Despite being a tabloid fixture in the early 2000s, The Emancipation Of Mimi was triumphant it featured a revitalized Carey, free from the chains of the evil and controlling label boss and ex-husband Tommy Mottola. That album became the best selling record of 2005, garnering numerous awards and hosting what might be one of her greatest contributions to music history, in the form of her single We Belong Together.
Then, mysteriously, her next four records failed to capture the zeitgeist in the same way. They were all strong and consistent (though weighed down with lengthy track lists and unnecessary bonus material) and received good reviews, but songs like I’ll Be Lovin’ U Long Time, aggressively crafted to be chart-breaking anthemic singles, didn’t unite the masses.
Caution is a fun, flirty, breezy affair. Gone are the maudlin ballads, which are common territory for the singer, until album closer Portrait. On that song, Carey details a familiar narrative of self-imposed alienation and isolation, the result of years of emotional abuse. The song appears tucked away at the end of the very lighthearted record, as if to not alienate her renewed audience. On a more human level, this is something very dark to consider.
As a public we are complicit in this relationship. Time and time again we have watched talented young women be broken down and destroyed all in the name of entertainment. Who didn’t love Britney’s breakdown? How thinly veiled is the industry’s urge to turn Mariah into the next Whitney?

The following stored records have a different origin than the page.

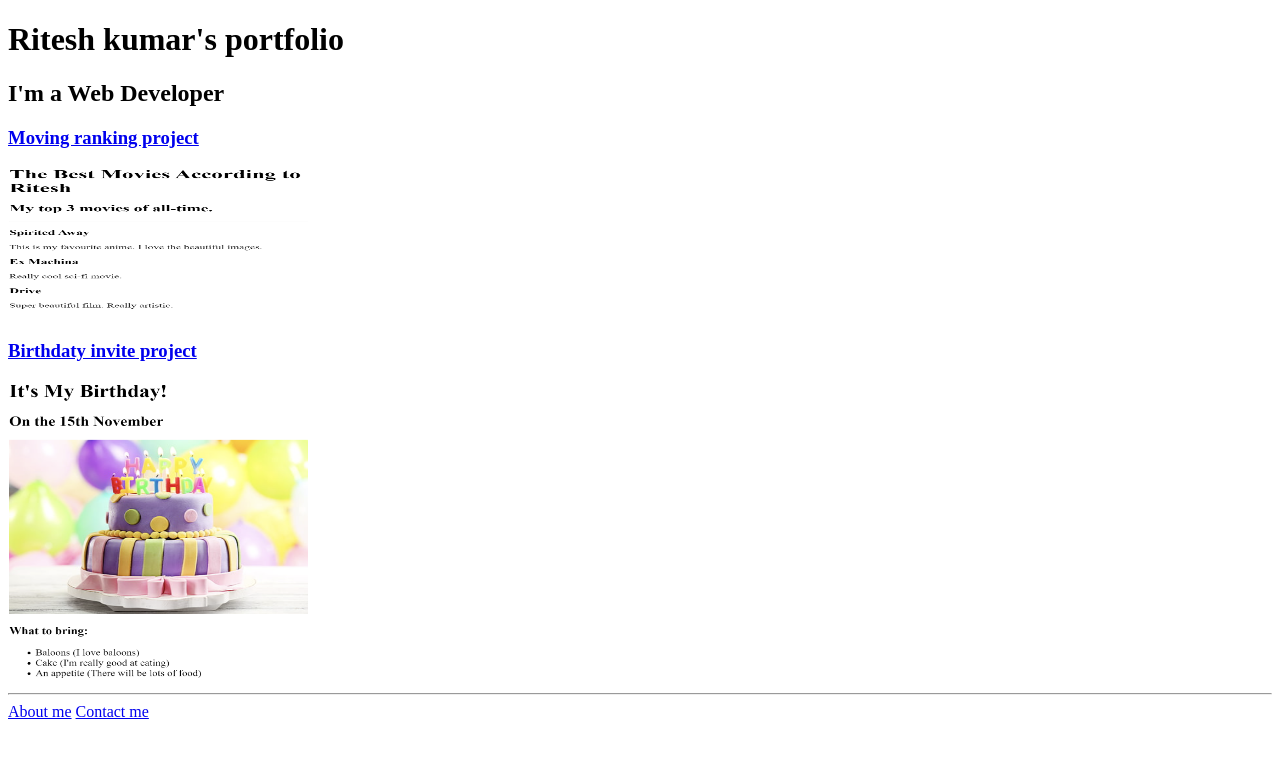
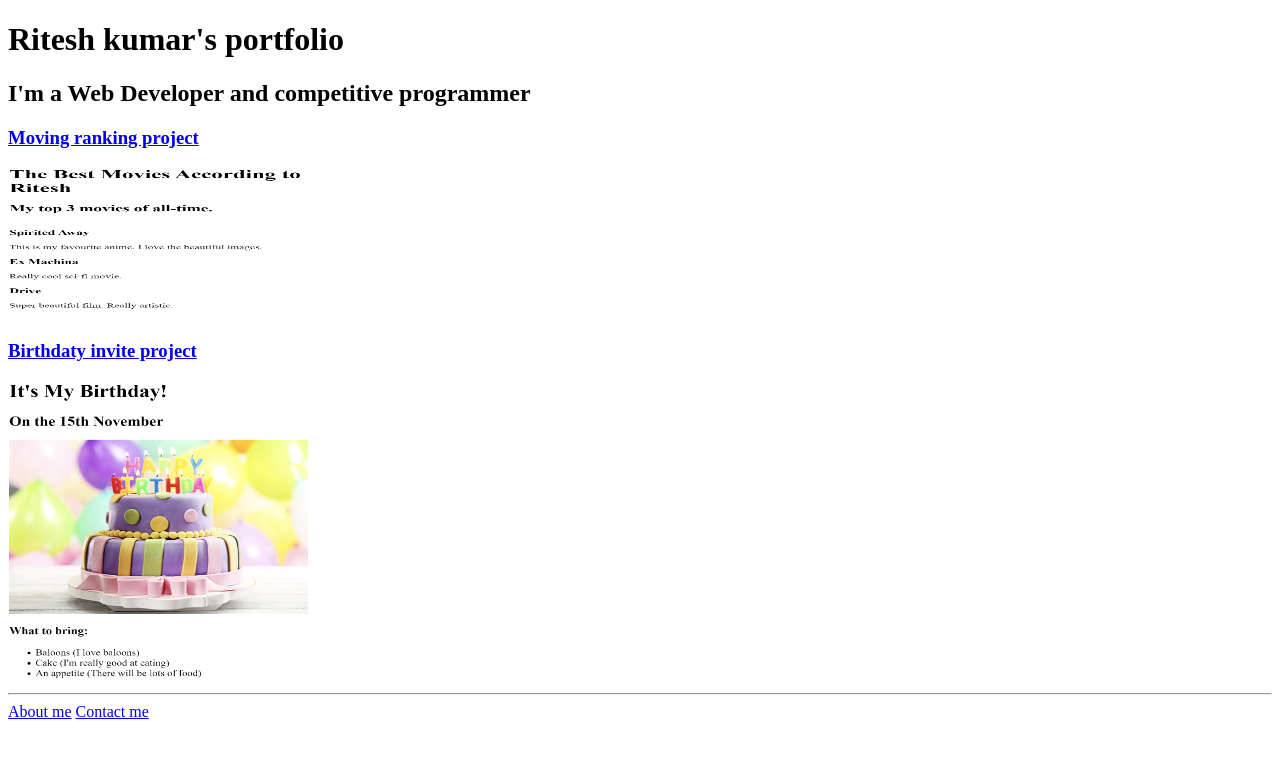
Before and after one commit to riteshyadav8995/html-portfolio, a plain HTML site: page index.html in a window 1280 px wide. Drawn offline with Linux system fonts and the light colour scheme.

Commit message:
add skill in portfolio

```diff
--- a/index.html
+++ b/index.html
@@ -8,7 +8,7 @@
  </head>
  <body>
     <h1>Ritesh kumar's portfolio</h1>
-    <h2>I'm a Web Developer</h2>
+    <h2>I'm a Web Developer and competitive programmer</h2>
     <h3><a href="./public/movie-ranking.html">Moving ranking project</a></h3>
     <img src="./assets/images/ritesh_movie_ranking.png" width="300" height="150" alt="ritesh fav movie">
 
```
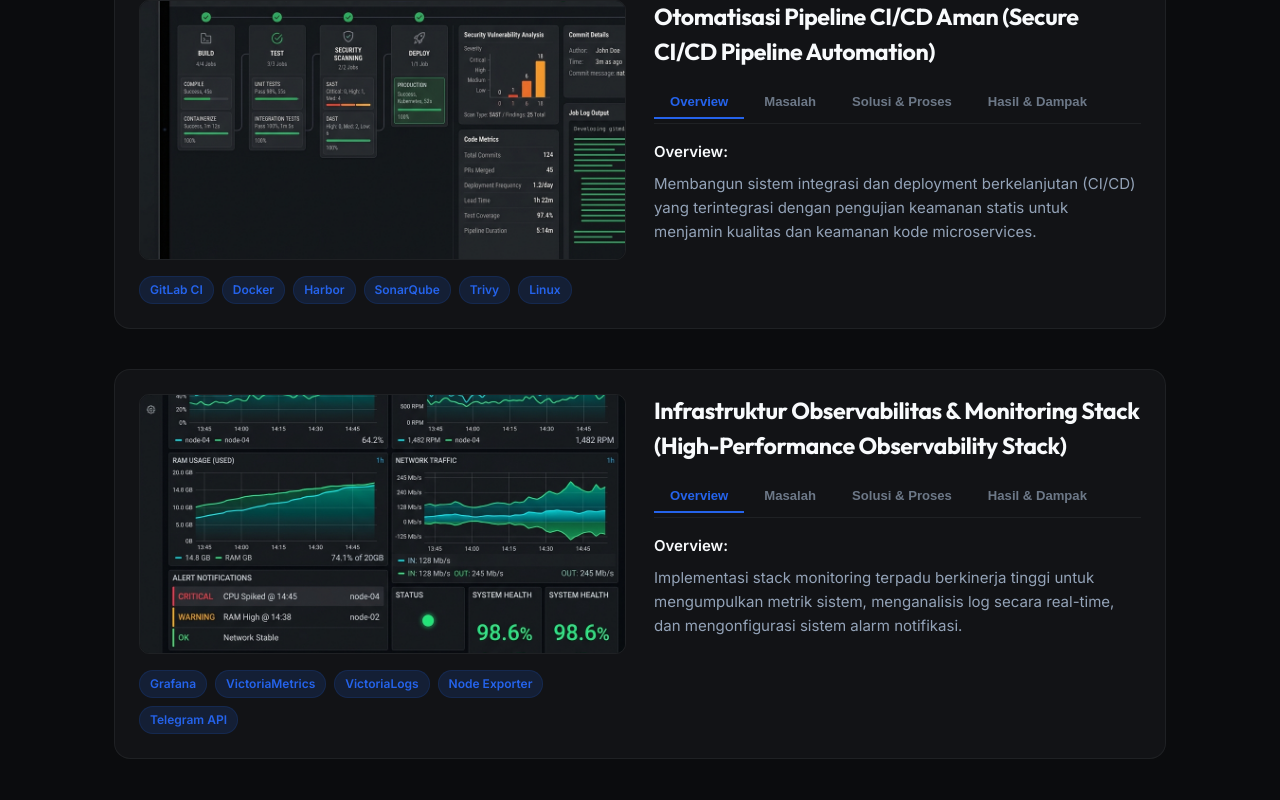
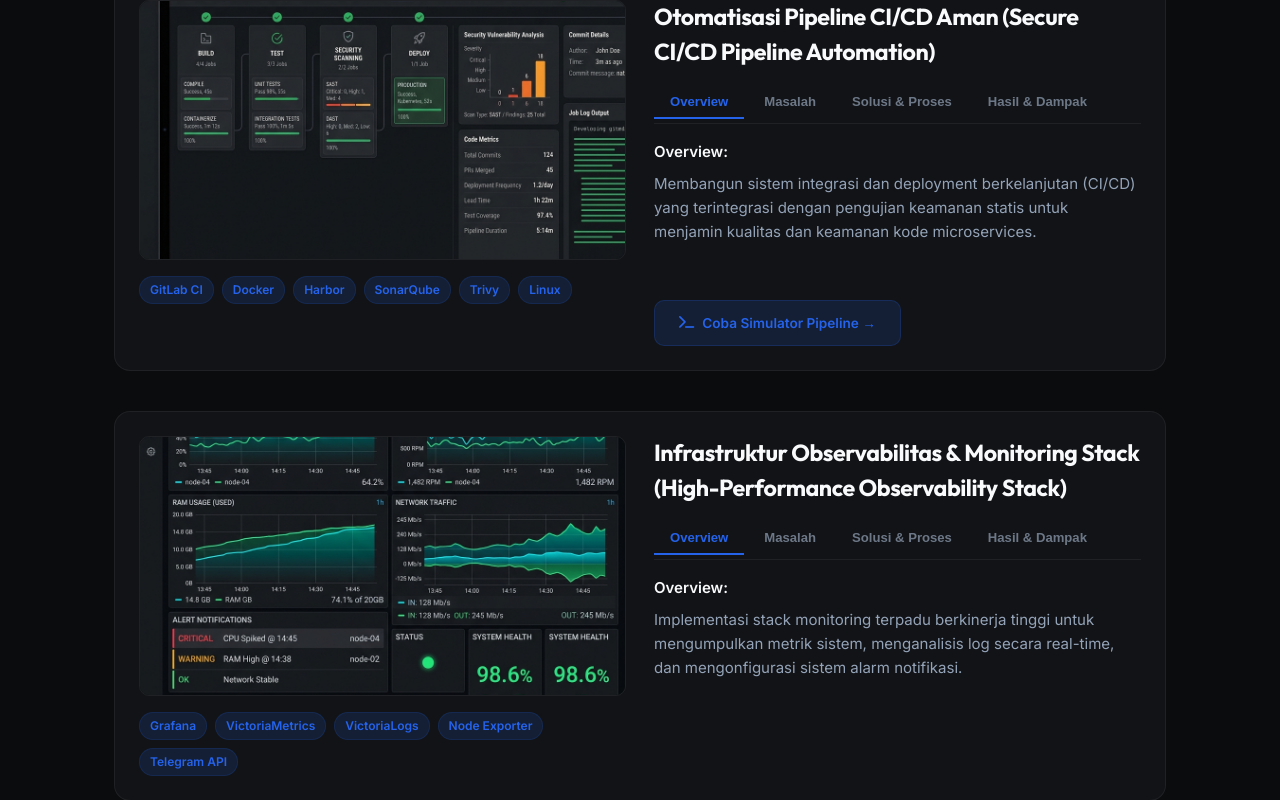
Before and after one commit to renmher/portofolio, a React (Vite) app: page / in a window 1280 px wide. Shown: the part 3180-3980 px from the top of the page. Built offline with nearby package versions, Linux system fonts and the light colour scheme.

Commit message:
feat: add CTA button inside CI/CD project card to redirect to simulator

```diff
--- a/src/App.jsx
+++ b/src/App.jsx
@@ -793,6 +793,28 @@ const App = () => {
                             </div>
                           )}
                         </div>
+
+                        {project.id === 1 && (
+                          <div style={{ marginTop: '20px' }}>
+                            <a
+                              href="#pipeline-simulator"
+                              className="btn btn-secondary btn-sm"
+                              style={{
+                                display: 'inline-flex',
+                                alignItems: 'center',
+                                gap: '8px',
+                                background: 'var(--primary-glow)',
+                                color: 'var(--primary)',
+                                border: '1px solid rgba(37, 99, 235, 0.2)',
+                                fontWeight: '600',
+                                fontSize: '0.85rem',
+                                textDecoration: 'none'
+                              }}
+                            >
+                              <i className="fa-solid fa-terminal"></i> {lang === 'id' ? 'Coba Simulator Pipeline' : 'Try Pipeline Simulator'} &rarr;
+                            </a>
+                          </div>
+                        )}
                       </div>
                     </div>
                   </div>
```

It’s this constant cycle of praise and dismissal of female recording artists that leaves me with a foreboding feeling around the seemingly unanimous praise at the moment.
The mainstream audience seems to almost arbitrarily decide which albums to rave about and which to ignore – leaving her career perpetually trapped in a never-ending potential “comeback” status.
It feels soggy and pessimistic to be addressing this in such a celebratory moment, but Carey’s history is nothing if not a cautionary tale. Maybe we are subconsciously experiencing a collective exhaustion with bully culture. Maybe, in this harsh social and political climate, the swoon-fest that is Caution has awakened a little tenderness in its listeners.
Beyond all of this, and most importantly, amidst the festivity, Carey seems to be legitimately happy for the first time in decades. Whereas in the past she’s relied on hiding behind the “diva performance,” and shady quips, she’s been turning up on morning television shows seemingly fresh out of fucks, and relaxing into her maximum Mariahness.
For us lambs, the resurgence is a thrilling thing to witness. Regretfully, it feels as though Mariah Carey represents the time we waste being fickle and trendy, and abandoning the legends history has given us. On the other hand, it leaves plenty to go back and celebrate – and hey, we belong together.
@nowtoronto | @kevinheggs_